Screening for osteoporosis among high-risk populations, including postmenopausal women, is essential. Women found to have low bone density due to osteoporosis or osteopenia (a precursor to osteoporosis) can reduce their risk of future bone fracture with lifestyle changes and drug therapies. The United States Preventive Services Task Force (USPSTF) recommends that all women ages 65 years and older undergo bone density testing to screen for osteoporosis, and that some younger women receive targeted screening based on individual risk assessments. In …

One Risk Factor Often Left Unchecked After Fragility Fracture

Fragility fractures are a common — but not inevitable — part of aging. These bone fractures, which occur during normal activities or following a fall, are a leading cause of pain, disability and loss of independence among older adults. Approximately half of all women and a quarter of all men age 50 and older will suffer from one or more fragility fractures in their remaining lifetime. Factors that can increase a person’s fracture risk include older age, family history and …

El exceso de vitamina D también es peligroso

“Es que a mĂ­ me encanta achicharrarme”, me dijo hace unos dĂ­as una buena amiga con la que conversaba. “Y asĂ­ me lleno de vitamina D, porque siempre he andado bajita y me tengo que suplementar”. Fotos: Las vitaminas: Mitos y verdades Bueno, pensĂ© para mis adentros, yo que odio asolearme y llevo 25 años sin coger el sol a propĂłsito, no podĂ­a concebir lo que me decĂ­a mi amiga. Y voy más allá, además de no tomar el sol, …

Nuts Are Good for Us. So Why Aren’t We Eating More of Them?

Nuts, if you eat them in moderation, are full of healthy nutrients for your heart and may even help you ward off other diseases like cancer. So why do only 4 in 10 of Americans eat them on any given day — and a measly 1 in 10 eat them daily? Back in 2010, new federal nutrition guidelines recommended eating nuts as an additional source of protein and nutrients. The Centers for Disease Control and Prevention (CDC) decided to take …

The After-50 Balancing Act

Let me give you the bad news with the good: We’re falling down more often on our way to longer lives. “As the population ages and people live longer in bad shape,” wrote Katie Hafner in Sunday’s New York Times, “the number of older Americans who fall and suffer serious, even fatal, injuries is soaring.” According to the National Osteoporosis Foundation, where I serve as ambassador for bone health, even younger boomers must devote some thought to their strength, stamina …

Too Much Milk May Cause Bone Fractures, But Yogurt’s OK

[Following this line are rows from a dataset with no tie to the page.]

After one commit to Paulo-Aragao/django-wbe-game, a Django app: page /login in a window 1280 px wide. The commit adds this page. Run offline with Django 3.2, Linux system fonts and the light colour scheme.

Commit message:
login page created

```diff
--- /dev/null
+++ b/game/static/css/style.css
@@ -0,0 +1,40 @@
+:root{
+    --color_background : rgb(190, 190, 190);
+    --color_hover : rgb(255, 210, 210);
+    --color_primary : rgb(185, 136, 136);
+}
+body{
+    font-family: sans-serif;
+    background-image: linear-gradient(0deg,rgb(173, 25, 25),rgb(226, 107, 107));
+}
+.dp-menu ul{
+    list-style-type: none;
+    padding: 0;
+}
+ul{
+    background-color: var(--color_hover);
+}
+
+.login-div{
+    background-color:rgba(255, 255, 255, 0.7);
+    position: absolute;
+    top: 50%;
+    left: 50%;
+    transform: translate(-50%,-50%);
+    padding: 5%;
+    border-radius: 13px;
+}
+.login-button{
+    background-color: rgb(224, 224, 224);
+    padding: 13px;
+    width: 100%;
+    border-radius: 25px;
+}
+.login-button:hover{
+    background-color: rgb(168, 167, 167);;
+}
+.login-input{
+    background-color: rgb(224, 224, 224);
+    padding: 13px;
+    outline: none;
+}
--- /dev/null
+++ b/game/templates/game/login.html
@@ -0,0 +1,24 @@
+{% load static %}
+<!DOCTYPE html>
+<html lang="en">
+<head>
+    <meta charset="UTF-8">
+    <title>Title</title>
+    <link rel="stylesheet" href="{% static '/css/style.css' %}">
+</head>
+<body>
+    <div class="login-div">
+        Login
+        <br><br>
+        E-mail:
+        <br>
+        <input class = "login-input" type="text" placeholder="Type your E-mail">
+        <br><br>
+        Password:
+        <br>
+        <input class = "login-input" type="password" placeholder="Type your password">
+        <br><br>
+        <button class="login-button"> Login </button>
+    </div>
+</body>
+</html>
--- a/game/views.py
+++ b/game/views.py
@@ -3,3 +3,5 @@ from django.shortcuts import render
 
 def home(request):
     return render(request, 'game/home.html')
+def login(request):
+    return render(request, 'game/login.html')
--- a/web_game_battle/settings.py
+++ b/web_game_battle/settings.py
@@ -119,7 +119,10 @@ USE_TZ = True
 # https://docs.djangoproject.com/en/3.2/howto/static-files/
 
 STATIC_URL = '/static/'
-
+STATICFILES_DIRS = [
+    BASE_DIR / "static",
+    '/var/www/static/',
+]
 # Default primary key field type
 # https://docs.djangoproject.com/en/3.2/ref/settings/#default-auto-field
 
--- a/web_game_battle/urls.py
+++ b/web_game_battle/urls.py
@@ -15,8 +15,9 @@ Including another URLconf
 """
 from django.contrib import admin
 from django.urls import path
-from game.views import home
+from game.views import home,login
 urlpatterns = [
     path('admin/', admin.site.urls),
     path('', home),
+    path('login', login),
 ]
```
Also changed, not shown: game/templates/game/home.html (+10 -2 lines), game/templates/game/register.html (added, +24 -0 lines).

Despite everything we’ve been told about milk building strong bones and making us healthy, that may not be the case once we’re middle-aged adults, a new Swedish study suggests. Researchers from Uppsala University followed more than 100,000 men (ages 45 to 79) and women (ages 39 to 74) for up to 20 years and found that those who drank three or more glasses of milk a day had a higher rate of death. Even more troubling, the women had more, …